*What you have to do:* What lines of the material hold the string "href"? Pull each of them out.

*Extracted material:*
* * * * * * * * *
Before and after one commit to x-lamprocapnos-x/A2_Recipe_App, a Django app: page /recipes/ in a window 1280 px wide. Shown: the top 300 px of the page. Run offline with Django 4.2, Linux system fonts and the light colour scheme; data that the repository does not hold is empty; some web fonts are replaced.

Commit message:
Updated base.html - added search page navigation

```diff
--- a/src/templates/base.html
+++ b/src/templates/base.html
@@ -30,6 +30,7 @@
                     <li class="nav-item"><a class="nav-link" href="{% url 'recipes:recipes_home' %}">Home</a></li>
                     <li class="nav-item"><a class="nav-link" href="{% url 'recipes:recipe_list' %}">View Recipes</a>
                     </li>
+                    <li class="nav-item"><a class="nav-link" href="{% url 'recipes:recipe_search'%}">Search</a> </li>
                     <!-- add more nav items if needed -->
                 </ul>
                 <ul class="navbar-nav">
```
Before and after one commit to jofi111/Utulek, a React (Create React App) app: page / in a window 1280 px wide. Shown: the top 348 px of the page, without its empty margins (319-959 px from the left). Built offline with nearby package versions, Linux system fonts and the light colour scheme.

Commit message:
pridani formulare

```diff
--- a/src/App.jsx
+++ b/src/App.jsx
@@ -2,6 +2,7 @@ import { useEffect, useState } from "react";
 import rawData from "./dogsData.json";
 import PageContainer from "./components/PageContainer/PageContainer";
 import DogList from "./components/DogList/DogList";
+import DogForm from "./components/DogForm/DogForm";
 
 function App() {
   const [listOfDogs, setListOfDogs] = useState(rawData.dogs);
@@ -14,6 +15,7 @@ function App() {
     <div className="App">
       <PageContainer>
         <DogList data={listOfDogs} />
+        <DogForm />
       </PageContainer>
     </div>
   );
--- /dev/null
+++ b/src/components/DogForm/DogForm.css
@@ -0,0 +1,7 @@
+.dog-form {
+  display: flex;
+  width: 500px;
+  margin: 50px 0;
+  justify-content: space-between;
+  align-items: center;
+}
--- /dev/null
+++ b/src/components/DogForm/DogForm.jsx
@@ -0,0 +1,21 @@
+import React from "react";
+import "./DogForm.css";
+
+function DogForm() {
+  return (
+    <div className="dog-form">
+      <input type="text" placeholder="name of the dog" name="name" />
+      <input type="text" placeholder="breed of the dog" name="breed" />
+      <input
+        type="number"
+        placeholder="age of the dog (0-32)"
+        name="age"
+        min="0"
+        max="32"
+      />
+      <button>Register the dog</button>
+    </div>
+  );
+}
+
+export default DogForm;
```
* * * * * * * * *
*Your solution:*
                     <li class="nav-item"><a class="nav-link" href="{% url 'recipes:recipes_home' %}">Home</a></li>
                     <li class="nav-item"><a class="nav-link" href="{% url 'recipes:recipe_list' %}">View Recipes</a>
+                    <li class="nav-item"><a class="nav-link" href="{% url 'recipes:recipe_search'%}">Search</a> </li>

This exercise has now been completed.